Bold Trio of Movies Adds Nuance to LGBTQ Discussion
THE SANTA CLARA
May 14, 2015
Gangsters can be gay too. Santa Clara’s first ever Queer Film Festival premiered this week to tell unconventional stories.
“We wanted to put on a program that highlights the varied experiences of LGBTQ people, especially LGBTQ people of color, because it’s a side we rarely get to see,” said organizer Kirby Nguyen.
Hosted by the Rainbow Resource Center and the Office for Multicultural Learning, the event opened on Monday night with “Homeboy,” directed and produced by Dino Dinco. The film is an eye-opening documentary that examines the lives of six gay men who used to be gang members. It took eleven years to make and was inspired by Dinco’s upbringing in Los Angeles during the late 1980s and early 1990s.
“Gang violence was everywhere,” Dinco said. “It was hyper-violent and hyper-masculine. There was a culture of fear in the streets.”
Because gangster culture is based on machismo, many of the men in the film were forced to suppress their homosexuality until well into their 20s. Dinco’s film was a chance for self-expression that these men are rarely afforded.
“These are people who are rendered invisible,” Dinco said. “There’s a lack of representation.”
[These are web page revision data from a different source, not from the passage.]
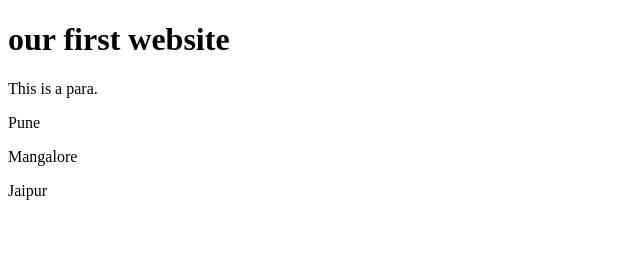
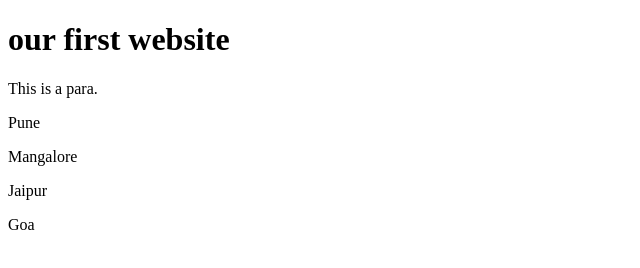
Before and after one commit to Shadow-958/NewLocker, a plain HTML site: page index.html in a window 1280 px wide. Shown: the full height of the page, 0-640 px from the left. Drawn offline with Linux system fonts and the light colour scheme.

Commit message:
added Goa

```diff
--- a/index.html
+++ b/index.html
@@ -11,5 +11,6 @@
     <p>Pune</p>
     <p>Mangalore</p>
     <p>Jaipur</p>
+    <p>Goa</p>
 </body>
 </html>
```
He recruited men for his film by posting flyers above the urinals in L.A.-area gay bars. After shooting over 50 hours of footage, Dinco was able to whittle it down to a 56 minute film consisting mainly of interviews. The men were captivating and vulnerable as they shared stories regarding everything from gay sex to tattoo removal.
One particularly interesting story was told by Cisco Rios, a former gangster who came out to his family during a backyard barbeque. After years of hiding his true identity, Rios rejected the “homeboy” lifestyle and embraced his homosexuality.
“You can’t [gang]bang and be gay,” Rios said.
In all, “Homeboy” is a revealing documentary with a touch of humor that explores what it means to be marginalized among the marginalized.
The festival continued with “Pariah” yesterday, written and directed by Dee Rees. It is the story of Alike, an African-American teenager who struggles with her identity as a lesbian. The film premiered in 2011 at the Sundance Film Festival, where it won the “Excellence in Cinematography Award.”
Similar to “Homeboy,” “Pariah” explores themes regarding suppressed. Though its narrative style is not as raw as “Homeboy’s” documentary format, it is nonetheless a brutally honest look at what it means to discover and embrace your sexuality.
The festival concludes tonight with a showing of “Mohammed to Maya,” a feature-length documentary that follows an Indian woman on her quest to Bangkok, Thailand in an effort to receive sexual reassignment surgery. The film promises to be a sympathetic, no-holds-barred look at what it means to be transgender in a conservative environment.
The organizers hope the festival spawns progressive dialogues after shining a light on rarely seen issues.
Contact Jimmy Flynn at firstname.lastname@example.org or call (408) 554-4852.